It would also help improve transfers between all the transit services that connect to Caltrain, including BART, Muni, SamTrans, and VTA, as well as shuttles to employers in Silicon Valley. ”It makes for predictable dwell times,” Tillier explained. “The transfers to other transit systems will be much more effective since you don’t have to add so much padding to the schedule to make sure that you make those transfers.”

Caltrain Wheelchair

A passenger in a wheelchair boards Caltrain. Photo: Friends of Caltrain

Stairs are also a safety hazard, especially when getting off the train, and they create an obvious accessibility problem for the elderly and the physically challenged.

State lawmakers allocated $600 million from the California High Speed Rail project to Caltrain in July 2012, providing nearly half of the $1.5 billion cost of the Caltrain electrification project. The agency is now tasked with designing the electrification infrastructure and choosing which trains to purchase in 2015.

“That $1.5 billion program does not include money for level boarding,” said Caltrain Modernization Program Executive Officer Marion Lee. ”There’s a lot of benefits to it, we haven’t quantified any of those yet. Whatever decisions that we make about level boarding will have a link to the type of trains we purchase.”
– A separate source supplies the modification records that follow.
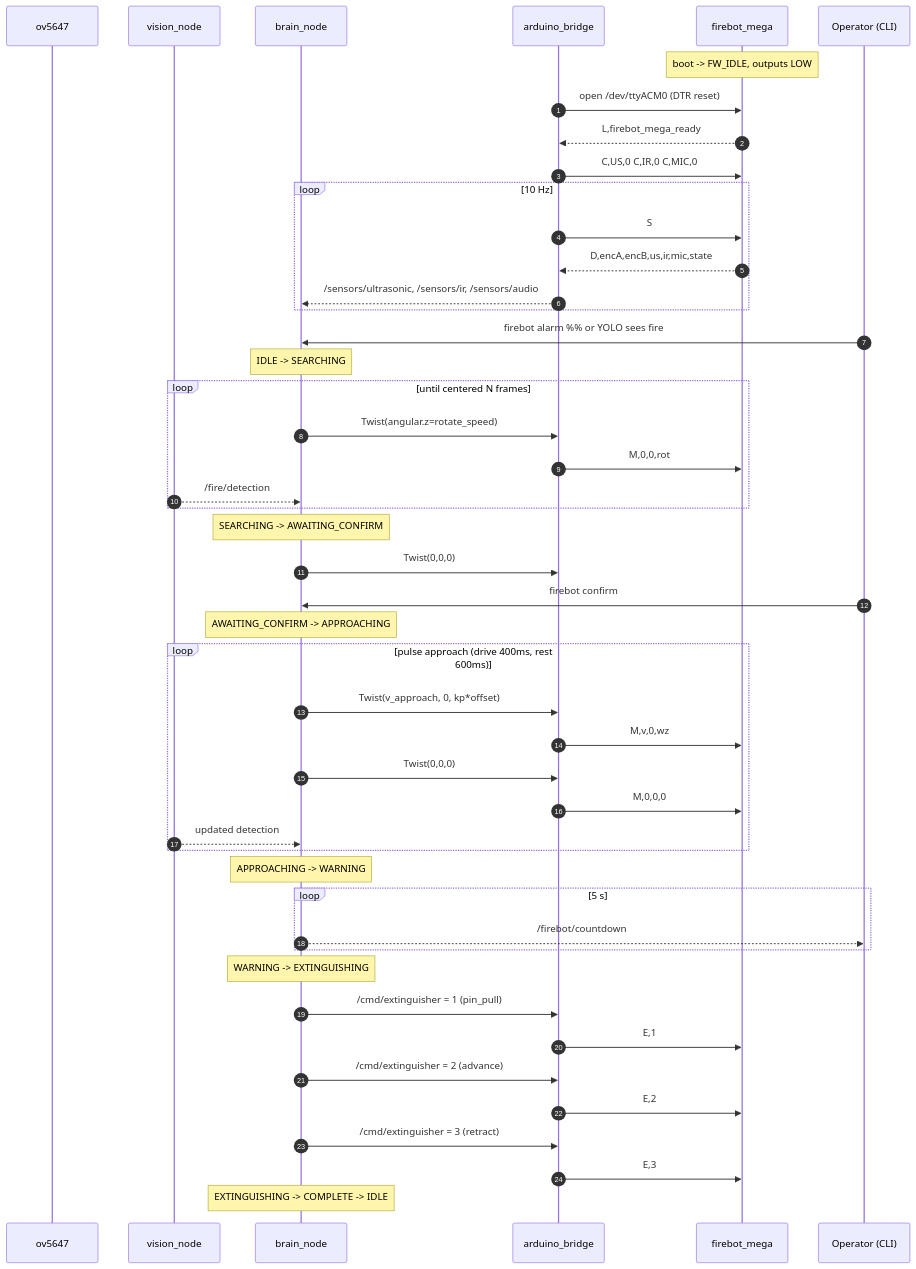
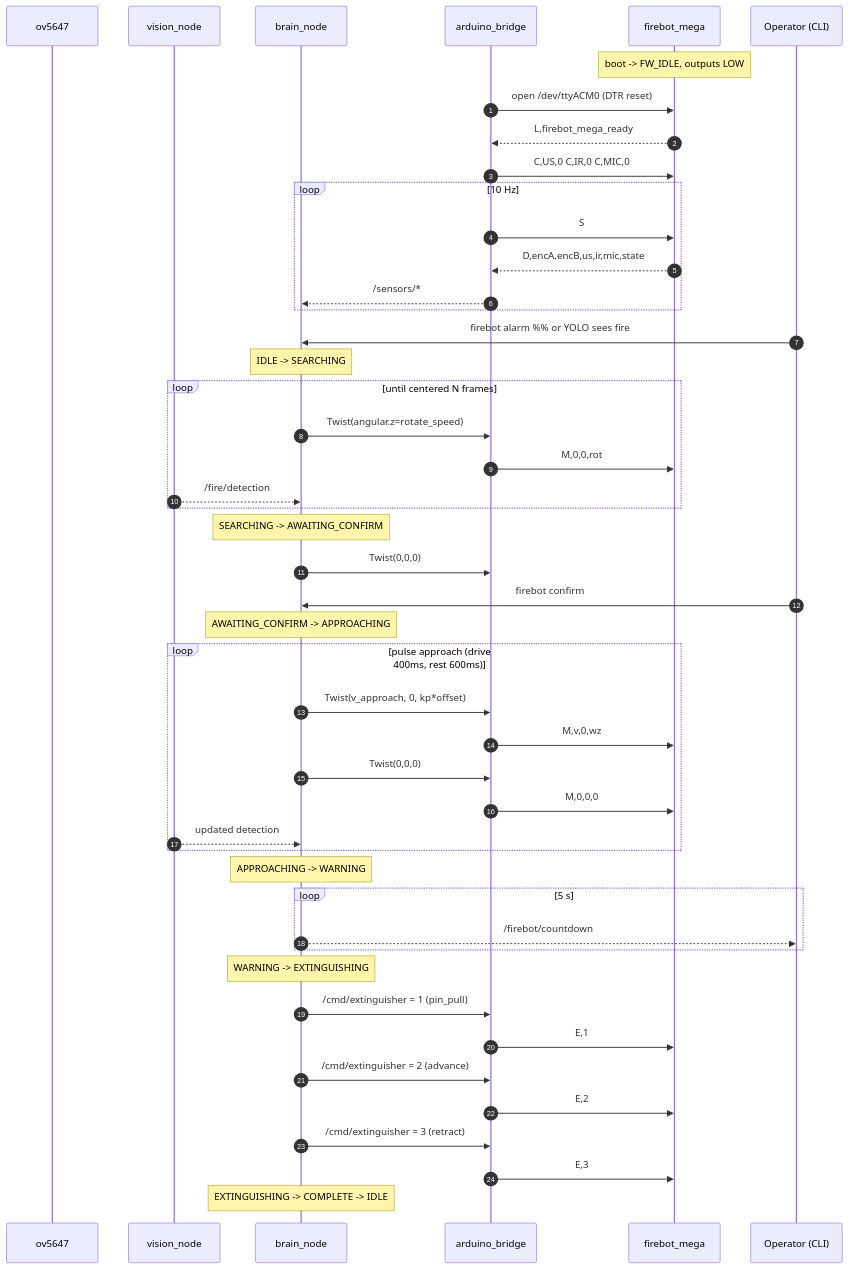
The diagram in docs/INTEGRATION.md (evansfsu/FireBot696), drawn with Mermaid before and after one commit. The commit also changed other lines of this file and 7 other files, not shown here.

````diff
--- a/docs/INTEGRATION.md
+++ b/docs/INTEGRATION.md
@@ -96,54 +60,54 @@
 ```mermaid
 sequenceDiagram
     autonumber
     participant Cam as ov5647
     participant V  as vision_node
     participant B  as brain_node
     participant Br as arduino_bridge
     participant M  as firebot_mega
     participant Op as Operator (CLI)
 
     Note over M: boot -> FW_IDLE, outputs LOW
     Br->>M: open /dev/ttyACM0 (DTR reset)
     M-->>Br: L,firebot_mega_ready
     Br->>M: C,US,0  C,IR,0  C,MIC,0
 
     loop 10 Hz
         Br->>M: S
         M-->>Br: D,encA,encB,us,ir,mic,state
-        Br-->>B: /sensors/ultrasonic, /sensors/ir, /sensors/audio
+        Br-->>B: /sensors/*
     end
 
-    Op->>B: firebot alarm           %% or YOLO sees fire
+    Op->>B: firebot alarm       %% or YOLO sees fire
     Note over B: IDLE -> SEARCHING
     loop until centered N frames
         B->>Br: Twist(angular.z=rotate_speed)
         Br->>M: M,0,0,rot
         V-->>B: /fire/detection
     end
     Note over B: SEARCHING -> AWAITING_CONFIRM
     B->>Br: Twist(0,0,0)
     Op->>B: firebot confirm
     Note over B: AWAITING_CONFIRM -> APPROACHING
 
     loop pulse approach (drive 400ms, rest 600ms)
         B->>Br: Twist(v_approach, 0, kp*offset)
         Br->>M: M,v,0,wz
         B->>Br: Twist(0,0,0)
         Br->>M: M,0,0,0
         V-->>B: updated detection
     end
 
     Note over B: APPROACHING -> WARNING
     loop 5 s
         B-->>Op: /firebot/countdown
     end
     Note over B: WARNING -> EXTINGUISHING
     B->>Br: /cmd/extinguisher = 1 (pin_pull)
     Br->>M: E,1
     B->>Br: /cmd/extinguisher = 2 (advance)
     Br->>M: E,2
     B->>Br: /cmd/extinguisher = 3 (retract)
     Br->>M: E,3
     Note over B: EXTINGUISHING -> COMPLETE -> IDLE
 ```
````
Caltrain also faces regulatory hurdles to level boarding. New passenger rail systems must include level boarding, a requirement of the Americans with Disabilities Act, but Caltrain is exempt due to older regulations governing freight rail, which still operates on its tracks. The California Public Utilities Commission General Order 26-D actually prevents level boarding from being implemented because it specifies setbacks between the platforms and freight trains in order to ensure the ability to transport large items extending over the sides of a train, such as airplanes, tanks, tractors, and other industrial equipment.

Large Rail Freight Items

California Public Utilities Commission General Order 26-D prevents level boarding on rail lines shared with freight, such as Caltrain, to allow wide items to be shipped. Image: Clem Tillier

Fortunately, this type of freight isn’t transported on the Caltrain tracks due to the lack of large manufacturing or agricultural facilities in San Francisco or the Peninsula. But General Order 26-D still applies to all lines that carry any freight in California. A waiver to exempt Caltrain from this requirement would need to be granted by the California Public Utilities Commission, which the rail companies (Southern Pacific and BNSF) might oppose since their priority is to maintain maximum flexibility for freight operations.

Having been lobbied for months by the advocacy group Friends of Caltrain, the agency finally stated in late September that level boarding is one of its goals for the electrification project. Funds to re-construct the platforms could be generated with a November 2016 ballot measure. Before that happens, though, the travel time benefits and construction cost would have to be accurately assessed, and the regulatory hurdles would have to be overcome.